In conclusion, we believe that QLB block can indirectly impact intraoperative hemodynamic management during liver resection under low CVP.

To think that anesthetic technique can make a difference in relation to cancer outcomes many years after a single and unimodal intervention is a very promising concept. Nevertheless, I believe that regional anesthesia has a role that is not limited only to analgesia, opioid sparing effect or to direct and indirect anti-tumor properties, but it may impact patient's outcome and survival in many other ways in the context of “enhanced recovery after surgery”, namely contributing to perioperative hemodynamic stability by modifying general anesthesia management, with optimized analgesia without LA epidural administration.

Informed consent from the patient

Patient gave consent for the anesthetic management and interventions. The technique is not a novel intervention. In fact, it is only described an ultrasound image of a patient, as an example. The patient gave written consent for the publication of the image, with anonymized case details.

According to the national law, and to the hospital rules no approval is needed by the hospital ethics committee for the publication of case reports, as long as patient has given authorization for the publication of his anonymized clinical details.

Acknowledgement

The author would like to thank to Dr. José Pedro Assunção for all the support provided.

References

  • 1
    Page AJ, Kooby DA. Perioperative management of hepatic resection.
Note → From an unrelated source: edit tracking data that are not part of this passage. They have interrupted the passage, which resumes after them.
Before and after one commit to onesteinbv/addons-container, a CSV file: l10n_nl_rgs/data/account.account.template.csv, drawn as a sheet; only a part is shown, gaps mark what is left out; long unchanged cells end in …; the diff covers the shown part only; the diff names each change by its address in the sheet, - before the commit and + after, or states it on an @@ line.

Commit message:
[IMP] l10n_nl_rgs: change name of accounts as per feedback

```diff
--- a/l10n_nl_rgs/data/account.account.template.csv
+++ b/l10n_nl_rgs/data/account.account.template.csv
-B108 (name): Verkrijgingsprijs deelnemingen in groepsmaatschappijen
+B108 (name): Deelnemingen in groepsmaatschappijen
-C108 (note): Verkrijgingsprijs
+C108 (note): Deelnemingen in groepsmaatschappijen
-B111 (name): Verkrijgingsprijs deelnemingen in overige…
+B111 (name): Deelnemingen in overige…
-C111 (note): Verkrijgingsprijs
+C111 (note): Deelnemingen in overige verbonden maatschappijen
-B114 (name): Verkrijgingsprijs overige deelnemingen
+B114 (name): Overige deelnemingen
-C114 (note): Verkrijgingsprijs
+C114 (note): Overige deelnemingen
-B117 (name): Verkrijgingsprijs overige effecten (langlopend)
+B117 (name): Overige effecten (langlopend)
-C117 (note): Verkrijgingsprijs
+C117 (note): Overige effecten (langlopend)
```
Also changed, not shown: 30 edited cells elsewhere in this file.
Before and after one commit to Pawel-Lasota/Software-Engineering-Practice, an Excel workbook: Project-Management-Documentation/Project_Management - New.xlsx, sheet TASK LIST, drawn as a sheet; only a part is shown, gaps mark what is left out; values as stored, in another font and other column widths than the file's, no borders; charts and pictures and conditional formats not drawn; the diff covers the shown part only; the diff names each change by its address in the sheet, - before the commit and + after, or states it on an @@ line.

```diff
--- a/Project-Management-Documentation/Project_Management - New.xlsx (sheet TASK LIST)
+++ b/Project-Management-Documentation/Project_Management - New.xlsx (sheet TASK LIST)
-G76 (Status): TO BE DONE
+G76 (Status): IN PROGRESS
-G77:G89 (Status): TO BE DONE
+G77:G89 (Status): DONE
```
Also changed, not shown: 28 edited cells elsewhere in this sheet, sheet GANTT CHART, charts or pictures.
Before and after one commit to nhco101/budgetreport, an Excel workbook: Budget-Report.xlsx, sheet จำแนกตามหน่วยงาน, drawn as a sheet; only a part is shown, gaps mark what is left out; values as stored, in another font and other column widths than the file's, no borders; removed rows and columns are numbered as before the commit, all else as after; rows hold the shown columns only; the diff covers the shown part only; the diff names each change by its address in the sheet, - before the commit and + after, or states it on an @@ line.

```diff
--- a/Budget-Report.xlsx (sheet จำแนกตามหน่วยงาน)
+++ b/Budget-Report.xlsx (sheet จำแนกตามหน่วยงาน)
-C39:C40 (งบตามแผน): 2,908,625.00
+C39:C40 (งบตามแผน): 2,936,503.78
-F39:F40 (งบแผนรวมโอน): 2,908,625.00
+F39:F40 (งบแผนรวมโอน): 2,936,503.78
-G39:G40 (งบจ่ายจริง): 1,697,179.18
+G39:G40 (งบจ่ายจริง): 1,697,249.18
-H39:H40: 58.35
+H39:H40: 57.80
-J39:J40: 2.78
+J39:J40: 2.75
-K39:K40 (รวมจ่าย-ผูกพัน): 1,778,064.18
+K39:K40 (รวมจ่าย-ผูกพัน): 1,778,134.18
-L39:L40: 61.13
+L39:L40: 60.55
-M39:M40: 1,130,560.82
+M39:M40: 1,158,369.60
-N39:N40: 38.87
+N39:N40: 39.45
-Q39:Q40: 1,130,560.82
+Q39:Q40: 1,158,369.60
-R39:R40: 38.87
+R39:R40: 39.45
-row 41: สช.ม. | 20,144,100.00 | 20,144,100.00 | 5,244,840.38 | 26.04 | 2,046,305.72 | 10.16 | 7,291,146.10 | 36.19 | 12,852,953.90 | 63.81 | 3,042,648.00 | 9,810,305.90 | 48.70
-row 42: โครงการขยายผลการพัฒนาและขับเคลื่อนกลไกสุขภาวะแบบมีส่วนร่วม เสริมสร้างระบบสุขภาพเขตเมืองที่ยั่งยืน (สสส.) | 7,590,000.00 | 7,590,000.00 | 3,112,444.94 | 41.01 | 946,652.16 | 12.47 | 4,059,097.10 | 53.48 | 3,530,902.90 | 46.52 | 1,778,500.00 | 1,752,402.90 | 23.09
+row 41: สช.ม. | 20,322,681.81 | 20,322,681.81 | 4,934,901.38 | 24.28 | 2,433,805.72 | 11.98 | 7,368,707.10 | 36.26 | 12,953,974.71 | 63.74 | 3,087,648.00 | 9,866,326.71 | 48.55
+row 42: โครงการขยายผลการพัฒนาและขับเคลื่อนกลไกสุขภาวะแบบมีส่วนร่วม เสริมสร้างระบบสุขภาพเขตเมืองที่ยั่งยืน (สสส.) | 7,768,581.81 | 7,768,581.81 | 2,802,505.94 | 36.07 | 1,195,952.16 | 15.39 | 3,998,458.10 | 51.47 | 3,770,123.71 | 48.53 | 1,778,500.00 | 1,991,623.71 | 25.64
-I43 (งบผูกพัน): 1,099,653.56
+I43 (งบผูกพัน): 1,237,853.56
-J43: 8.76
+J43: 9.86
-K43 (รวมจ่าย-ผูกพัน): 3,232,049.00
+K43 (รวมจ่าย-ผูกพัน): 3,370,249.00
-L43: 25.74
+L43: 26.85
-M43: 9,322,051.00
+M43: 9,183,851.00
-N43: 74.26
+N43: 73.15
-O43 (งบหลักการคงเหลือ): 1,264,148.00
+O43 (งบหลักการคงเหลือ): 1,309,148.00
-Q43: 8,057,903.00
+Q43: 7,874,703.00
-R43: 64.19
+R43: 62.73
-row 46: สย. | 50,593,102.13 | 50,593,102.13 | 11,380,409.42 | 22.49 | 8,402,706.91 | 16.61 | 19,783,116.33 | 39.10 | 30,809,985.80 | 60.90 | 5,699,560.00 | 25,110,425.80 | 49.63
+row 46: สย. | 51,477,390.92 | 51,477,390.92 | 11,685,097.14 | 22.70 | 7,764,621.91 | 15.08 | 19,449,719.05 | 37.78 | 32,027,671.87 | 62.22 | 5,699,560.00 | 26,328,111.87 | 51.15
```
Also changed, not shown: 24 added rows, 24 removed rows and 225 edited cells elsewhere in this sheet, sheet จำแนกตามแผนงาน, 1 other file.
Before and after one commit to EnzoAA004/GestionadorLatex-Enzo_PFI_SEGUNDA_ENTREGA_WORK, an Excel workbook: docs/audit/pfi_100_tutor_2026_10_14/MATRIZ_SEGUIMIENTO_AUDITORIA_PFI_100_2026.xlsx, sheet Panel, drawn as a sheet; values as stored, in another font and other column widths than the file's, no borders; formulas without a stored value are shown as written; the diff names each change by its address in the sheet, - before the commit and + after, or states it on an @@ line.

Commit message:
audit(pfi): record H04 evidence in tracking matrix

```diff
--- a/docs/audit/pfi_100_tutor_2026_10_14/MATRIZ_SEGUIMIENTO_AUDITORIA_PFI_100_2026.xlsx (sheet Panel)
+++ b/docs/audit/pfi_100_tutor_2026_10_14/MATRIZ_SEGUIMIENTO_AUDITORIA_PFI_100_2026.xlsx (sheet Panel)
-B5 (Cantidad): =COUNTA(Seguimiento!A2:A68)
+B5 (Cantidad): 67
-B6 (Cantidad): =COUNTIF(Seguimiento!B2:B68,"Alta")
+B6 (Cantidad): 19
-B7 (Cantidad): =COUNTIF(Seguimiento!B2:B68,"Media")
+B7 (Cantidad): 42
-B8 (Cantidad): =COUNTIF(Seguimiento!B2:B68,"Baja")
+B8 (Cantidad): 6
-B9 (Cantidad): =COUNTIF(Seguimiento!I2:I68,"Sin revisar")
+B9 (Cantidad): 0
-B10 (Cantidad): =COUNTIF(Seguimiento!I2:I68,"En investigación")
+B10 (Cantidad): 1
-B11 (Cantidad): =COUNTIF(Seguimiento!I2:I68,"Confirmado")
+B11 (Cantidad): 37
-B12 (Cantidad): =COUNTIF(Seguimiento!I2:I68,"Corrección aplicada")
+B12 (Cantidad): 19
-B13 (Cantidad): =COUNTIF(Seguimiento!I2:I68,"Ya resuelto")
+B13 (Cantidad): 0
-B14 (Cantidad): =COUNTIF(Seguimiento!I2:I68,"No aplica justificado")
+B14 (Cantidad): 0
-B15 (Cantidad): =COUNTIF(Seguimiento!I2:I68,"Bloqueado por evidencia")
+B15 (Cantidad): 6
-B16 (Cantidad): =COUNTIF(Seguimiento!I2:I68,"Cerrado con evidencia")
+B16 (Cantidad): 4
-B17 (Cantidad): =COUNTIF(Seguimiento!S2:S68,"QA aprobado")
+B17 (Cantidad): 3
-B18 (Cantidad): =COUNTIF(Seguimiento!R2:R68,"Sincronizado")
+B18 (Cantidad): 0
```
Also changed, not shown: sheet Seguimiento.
J Gastrointest Oncol. 2012;3:19-27.
  • 2
    Hartog A, Mills G. Anaesthesia for hepatic resection surgery. Contin Educ Anaesth Crit Care. 2009;9:1-5.
  • 3
    Le-Wendling L, Nin O, Capdevila X. Cancer recurrence and regional anesthesia: the theories, the data, and the future in outcomes. Pain Med. 2016;17:756-75.
  • 4
    Sun Y, Li T, Gan TJ. The effects of perioperative regional anesthesia and analgesia on cancer recurrence and survival after oncology surgery. Reg Anesth Pain Med. 2015;40:589-98.
  • 5
    Almeida C, Assunção JP. Hypotension associated to a bilateral quadratus lumborum block performed for post-operative analgesia in an open aortic surgery case. Rev Bras Anestesiol. 2018;68:657-60.
  • 6
    Carney J, Finnerty O, Rauf J, et al. Studies on the spread of local anaesthetic solution in transversus abdominis plane blocks. Anaesthesia. 2011;66:1023-30.

Publication Dates

  • Publication in this collection
    10 Feb 2020
  • Date of issue
    Nov-Dec 2019

History

  • Published
    21 June 2019
Sociedade Brasileira de Anestesiologia R. Professor Alfredo Gomes, 36, 22251-080 Botafogo RJ Brasil, Tel: +55 21 2537-8100, Fax: +55 21 2537-8188 - Campinas - SP - Brazil
E-mail: bjan@sbahq.org